--no-cache which will ignore the local image cache when building. While our example with
python:3 wouldn’t make a reproducible image in the long run, in the short term you will get more consistent images as different CI servers might have used different versions of the
python:3 image downloaded and by ignoring the cache it’ll always pull it. I still suggest using a more explicit tag or the container sha method but if you want to take advantage of semver and point at a shorter tag like
python:3 it is imperative that you understand these potential pitfalls.

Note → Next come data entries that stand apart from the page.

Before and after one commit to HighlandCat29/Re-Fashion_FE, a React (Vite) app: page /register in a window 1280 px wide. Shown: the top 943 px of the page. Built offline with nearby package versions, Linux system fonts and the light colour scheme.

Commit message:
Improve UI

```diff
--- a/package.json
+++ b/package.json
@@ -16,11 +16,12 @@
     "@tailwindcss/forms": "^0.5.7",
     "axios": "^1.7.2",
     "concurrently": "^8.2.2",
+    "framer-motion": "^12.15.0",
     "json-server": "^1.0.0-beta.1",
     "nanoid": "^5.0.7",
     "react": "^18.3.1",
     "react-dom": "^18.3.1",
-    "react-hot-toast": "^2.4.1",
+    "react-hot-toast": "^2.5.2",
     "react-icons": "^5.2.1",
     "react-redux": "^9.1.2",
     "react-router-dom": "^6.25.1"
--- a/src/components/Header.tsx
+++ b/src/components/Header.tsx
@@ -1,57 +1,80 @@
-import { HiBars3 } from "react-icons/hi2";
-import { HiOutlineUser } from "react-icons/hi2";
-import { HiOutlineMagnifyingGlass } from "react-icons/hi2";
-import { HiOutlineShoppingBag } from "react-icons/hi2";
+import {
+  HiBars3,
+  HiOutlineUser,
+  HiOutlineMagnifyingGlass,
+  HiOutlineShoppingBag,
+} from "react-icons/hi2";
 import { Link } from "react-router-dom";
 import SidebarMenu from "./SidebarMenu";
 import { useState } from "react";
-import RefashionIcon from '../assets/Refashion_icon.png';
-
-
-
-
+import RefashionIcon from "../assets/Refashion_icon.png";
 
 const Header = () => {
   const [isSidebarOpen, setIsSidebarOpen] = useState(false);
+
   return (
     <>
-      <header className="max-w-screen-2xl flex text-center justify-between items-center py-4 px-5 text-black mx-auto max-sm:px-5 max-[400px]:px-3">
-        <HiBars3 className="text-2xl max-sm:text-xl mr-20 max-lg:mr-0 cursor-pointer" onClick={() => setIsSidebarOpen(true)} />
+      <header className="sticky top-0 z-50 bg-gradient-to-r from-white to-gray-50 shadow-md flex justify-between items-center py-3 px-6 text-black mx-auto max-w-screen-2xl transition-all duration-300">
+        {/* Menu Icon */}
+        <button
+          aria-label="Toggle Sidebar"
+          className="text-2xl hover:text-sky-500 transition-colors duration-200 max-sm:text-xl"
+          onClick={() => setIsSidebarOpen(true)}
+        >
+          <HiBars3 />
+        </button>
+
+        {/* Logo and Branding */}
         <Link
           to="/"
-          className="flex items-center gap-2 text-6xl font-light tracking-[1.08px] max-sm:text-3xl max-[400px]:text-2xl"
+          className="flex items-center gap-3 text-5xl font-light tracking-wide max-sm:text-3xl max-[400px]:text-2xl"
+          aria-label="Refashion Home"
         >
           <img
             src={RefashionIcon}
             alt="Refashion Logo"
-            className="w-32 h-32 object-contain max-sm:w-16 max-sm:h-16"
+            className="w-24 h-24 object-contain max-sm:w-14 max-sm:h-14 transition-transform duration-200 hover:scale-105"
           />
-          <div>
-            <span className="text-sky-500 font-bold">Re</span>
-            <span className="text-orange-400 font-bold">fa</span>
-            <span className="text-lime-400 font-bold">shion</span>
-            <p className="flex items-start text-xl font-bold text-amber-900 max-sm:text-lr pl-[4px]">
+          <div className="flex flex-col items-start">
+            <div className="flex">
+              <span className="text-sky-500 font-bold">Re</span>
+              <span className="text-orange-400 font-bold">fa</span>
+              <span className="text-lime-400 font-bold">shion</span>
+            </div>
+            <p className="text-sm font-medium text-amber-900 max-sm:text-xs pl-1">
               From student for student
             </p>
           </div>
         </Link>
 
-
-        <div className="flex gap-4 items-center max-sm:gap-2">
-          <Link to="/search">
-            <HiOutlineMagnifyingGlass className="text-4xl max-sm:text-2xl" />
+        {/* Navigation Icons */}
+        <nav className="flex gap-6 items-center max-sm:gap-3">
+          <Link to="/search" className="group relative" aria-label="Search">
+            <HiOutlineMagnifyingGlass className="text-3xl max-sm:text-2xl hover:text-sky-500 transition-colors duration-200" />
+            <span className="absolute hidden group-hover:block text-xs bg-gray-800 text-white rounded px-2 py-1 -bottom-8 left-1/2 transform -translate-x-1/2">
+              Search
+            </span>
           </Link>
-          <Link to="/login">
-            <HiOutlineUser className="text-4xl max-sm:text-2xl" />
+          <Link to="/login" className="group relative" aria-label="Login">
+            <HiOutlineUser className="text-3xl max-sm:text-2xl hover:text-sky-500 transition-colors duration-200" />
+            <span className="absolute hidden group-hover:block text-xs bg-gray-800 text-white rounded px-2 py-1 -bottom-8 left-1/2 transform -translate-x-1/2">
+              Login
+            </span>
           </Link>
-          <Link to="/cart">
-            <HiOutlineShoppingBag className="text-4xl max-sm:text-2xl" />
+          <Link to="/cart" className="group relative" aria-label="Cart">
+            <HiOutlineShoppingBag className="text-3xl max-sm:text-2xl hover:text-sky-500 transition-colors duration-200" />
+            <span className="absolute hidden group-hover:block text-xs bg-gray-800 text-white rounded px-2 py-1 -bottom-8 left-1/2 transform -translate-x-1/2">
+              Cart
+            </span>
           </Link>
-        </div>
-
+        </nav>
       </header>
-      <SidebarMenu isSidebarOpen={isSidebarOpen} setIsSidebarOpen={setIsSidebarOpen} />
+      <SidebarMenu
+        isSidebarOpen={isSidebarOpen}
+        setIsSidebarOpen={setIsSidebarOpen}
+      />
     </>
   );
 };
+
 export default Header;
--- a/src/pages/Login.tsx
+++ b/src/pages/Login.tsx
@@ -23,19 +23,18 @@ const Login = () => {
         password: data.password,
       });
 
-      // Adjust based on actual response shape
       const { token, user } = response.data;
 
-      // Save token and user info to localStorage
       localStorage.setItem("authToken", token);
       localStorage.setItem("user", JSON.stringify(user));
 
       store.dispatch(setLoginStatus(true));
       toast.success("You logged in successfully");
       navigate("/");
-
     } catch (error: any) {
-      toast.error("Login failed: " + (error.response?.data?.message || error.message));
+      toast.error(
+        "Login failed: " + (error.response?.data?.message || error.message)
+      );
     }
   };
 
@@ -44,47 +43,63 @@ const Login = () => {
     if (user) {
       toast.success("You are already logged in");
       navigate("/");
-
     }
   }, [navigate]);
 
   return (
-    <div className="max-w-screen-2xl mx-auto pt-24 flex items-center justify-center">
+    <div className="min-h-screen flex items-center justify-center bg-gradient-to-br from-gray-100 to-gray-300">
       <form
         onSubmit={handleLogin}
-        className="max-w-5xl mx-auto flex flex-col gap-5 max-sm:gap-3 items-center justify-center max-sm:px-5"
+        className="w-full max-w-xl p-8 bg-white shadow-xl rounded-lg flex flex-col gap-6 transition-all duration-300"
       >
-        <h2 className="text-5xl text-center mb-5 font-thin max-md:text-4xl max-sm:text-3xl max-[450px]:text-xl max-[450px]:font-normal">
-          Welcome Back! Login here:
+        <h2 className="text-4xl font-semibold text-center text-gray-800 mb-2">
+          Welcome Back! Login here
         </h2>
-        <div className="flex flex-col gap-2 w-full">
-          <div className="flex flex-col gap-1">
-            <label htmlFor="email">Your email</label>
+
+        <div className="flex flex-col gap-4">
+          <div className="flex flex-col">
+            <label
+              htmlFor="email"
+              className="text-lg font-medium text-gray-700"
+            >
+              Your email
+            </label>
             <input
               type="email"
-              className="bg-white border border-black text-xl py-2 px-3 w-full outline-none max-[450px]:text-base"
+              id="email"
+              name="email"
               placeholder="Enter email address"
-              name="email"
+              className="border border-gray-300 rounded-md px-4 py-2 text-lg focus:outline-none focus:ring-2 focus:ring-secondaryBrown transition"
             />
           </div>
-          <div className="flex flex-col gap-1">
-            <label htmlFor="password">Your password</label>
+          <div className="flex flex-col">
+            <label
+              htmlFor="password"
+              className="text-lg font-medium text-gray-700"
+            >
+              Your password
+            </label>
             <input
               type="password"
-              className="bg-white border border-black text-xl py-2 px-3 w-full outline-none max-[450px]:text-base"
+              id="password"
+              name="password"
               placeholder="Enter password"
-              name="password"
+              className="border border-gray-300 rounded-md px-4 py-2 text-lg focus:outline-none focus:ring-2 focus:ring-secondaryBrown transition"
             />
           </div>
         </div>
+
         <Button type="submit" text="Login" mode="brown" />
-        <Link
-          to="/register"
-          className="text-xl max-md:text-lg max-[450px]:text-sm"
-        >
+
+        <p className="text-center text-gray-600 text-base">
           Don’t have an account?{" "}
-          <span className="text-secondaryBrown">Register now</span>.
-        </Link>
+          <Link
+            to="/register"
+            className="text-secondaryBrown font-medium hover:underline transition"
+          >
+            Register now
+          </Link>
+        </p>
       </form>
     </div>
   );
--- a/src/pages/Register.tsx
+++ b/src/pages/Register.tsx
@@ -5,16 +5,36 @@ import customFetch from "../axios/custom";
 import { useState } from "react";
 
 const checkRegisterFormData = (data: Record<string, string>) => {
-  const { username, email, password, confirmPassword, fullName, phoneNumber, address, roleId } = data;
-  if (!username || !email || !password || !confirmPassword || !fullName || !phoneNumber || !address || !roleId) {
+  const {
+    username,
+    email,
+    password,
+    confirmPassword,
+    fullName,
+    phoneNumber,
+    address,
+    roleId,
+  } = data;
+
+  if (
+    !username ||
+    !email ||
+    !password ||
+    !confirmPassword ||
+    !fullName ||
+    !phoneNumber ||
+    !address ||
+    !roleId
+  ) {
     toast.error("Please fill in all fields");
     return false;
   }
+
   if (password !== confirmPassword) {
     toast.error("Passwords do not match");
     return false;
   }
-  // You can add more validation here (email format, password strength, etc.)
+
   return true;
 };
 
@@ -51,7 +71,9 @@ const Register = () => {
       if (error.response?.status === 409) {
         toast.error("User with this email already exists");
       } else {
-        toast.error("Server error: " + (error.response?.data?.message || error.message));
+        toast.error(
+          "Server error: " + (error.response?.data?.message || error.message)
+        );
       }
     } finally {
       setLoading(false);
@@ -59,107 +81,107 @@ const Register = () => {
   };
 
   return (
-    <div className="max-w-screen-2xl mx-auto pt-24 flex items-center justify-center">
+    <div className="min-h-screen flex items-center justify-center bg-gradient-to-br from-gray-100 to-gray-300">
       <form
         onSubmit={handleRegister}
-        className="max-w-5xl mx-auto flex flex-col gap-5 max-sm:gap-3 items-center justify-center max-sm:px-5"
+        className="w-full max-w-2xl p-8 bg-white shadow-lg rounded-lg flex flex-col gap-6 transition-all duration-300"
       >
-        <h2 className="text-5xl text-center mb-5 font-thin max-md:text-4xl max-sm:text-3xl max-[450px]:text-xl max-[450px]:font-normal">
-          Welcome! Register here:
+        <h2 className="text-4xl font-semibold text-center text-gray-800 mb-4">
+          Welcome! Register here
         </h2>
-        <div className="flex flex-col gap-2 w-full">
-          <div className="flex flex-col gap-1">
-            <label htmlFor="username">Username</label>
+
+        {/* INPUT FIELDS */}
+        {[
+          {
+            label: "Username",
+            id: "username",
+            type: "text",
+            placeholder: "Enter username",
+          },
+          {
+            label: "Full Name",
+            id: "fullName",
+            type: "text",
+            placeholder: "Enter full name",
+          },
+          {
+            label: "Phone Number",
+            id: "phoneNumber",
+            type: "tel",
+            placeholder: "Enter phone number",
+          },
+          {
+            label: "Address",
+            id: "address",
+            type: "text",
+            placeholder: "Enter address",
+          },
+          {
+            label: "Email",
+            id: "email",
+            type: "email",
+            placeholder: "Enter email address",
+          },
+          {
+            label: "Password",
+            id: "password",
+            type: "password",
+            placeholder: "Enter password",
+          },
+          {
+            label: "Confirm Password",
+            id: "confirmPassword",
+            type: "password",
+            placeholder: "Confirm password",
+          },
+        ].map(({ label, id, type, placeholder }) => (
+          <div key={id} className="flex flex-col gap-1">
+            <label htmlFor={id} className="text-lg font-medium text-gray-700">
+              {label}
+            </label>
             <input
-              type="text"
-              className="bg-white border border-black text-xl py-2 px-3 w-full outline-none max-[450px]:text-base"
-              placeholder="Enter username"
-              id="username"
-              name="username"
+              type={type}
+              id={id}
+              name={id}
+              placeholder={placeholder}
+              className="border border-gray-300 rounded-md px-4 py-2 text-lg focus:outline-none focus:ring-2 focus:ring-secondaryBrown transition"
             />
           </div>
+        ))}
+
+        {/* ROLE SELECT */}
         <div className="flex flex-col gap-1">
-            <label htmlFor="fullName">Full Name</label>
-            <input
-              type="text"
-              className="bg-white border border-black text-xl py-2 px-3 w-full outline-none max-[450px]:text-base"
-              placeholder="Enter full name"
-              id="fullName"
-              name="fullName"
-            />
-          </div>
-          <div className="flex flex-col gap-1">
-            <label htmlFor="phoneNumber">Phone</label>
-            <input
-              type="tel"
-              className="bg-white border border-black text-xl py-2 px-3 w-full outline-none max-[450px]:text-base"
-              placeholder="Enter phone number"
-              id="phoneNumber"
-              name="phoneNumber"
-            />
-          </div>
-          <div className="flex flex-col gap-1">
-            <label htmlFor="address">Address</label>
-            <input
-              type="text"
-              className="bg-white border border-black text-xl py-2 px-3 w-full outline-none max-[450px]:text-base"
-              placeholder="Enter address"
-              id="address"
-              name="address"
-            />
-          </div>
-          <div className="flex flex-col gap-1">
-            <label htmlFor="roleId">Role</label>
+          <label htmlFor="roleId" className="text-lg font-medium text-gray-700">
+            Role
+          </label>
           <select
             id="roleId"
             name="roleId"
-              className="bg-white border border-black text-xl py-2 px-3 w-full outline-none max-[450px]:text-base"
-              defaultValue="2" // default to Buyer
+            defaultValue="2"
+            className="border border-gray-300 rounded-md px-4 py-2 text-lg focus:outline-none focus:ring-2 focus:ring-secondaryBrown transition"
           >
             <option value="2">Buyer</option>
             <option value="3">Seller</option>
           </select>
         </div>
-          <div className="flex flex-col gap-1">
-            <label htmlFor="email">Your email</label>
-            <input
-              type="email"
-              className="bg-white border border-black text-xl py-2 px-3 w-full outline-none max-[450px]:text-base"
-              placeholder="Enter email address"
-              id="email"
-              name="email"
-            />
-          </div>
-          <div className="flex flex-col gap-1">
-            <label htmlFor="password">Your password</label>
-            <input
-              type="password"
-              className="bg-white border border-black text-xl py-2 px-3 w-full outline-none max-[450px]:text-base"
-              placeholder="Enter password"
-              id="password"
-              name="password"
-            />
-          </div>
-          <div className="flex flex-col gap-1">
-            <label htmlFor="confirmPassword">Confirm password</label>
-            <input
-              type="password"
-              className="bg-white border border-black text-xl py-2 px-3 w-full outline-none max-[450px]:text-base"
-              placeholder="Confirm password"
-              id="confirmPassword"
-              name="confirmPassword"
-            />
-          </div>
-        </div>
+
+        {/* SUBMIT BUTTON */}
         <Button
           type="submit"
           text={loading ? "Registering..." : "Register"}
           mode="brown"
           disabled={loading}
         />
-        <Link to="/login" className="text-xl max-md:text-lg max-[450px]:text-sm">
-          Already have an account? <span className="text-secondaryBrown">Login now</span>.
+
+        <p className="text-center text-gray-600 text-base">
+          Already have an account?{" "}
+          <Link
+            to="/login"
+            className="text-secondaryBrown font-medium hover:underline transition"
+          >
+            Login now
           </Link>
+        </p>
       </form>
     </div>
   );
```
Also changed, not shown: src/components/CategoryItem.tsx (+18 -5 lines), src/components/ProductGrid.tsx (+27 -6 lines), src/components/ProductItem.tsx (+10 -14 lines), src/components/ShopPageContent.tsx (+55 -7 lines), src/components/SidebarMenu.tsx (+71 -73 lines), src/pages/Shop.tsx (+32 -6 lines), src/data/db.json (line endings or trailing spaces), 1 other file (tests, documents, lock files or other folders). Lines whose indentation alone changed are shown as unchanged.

I’ve spent a-lot of time discussing ways to ensure byte for byte reproducibility, but it’s possible that is not something you need, for example if you are running a SaaS application that gets multiple updates per day, being able to recreate the same code is not as big of a deal, you can simply roll back a change if there’s an adverse affect, and there’s no real need for creating hotfixes for customers since all the customers are running on your managed instances. While these practices will help you, they are not as critical as someone who ships code to customers for them to run. If you are creating a product that customers run on their own, being able to produce a hotfix which you know has no other changes besides the ones you made is critical, as every change brings the potential of a new bug. That being said the practice of making reproducible code by explicitly calling out your dependencies and their dependencies, as well as proxying them through something like artifactory or nexus, and using the most specific tag possible on docker images will make life easier for both your developers, as well as operations in the long run and should increase the speed that products are able to go out the door.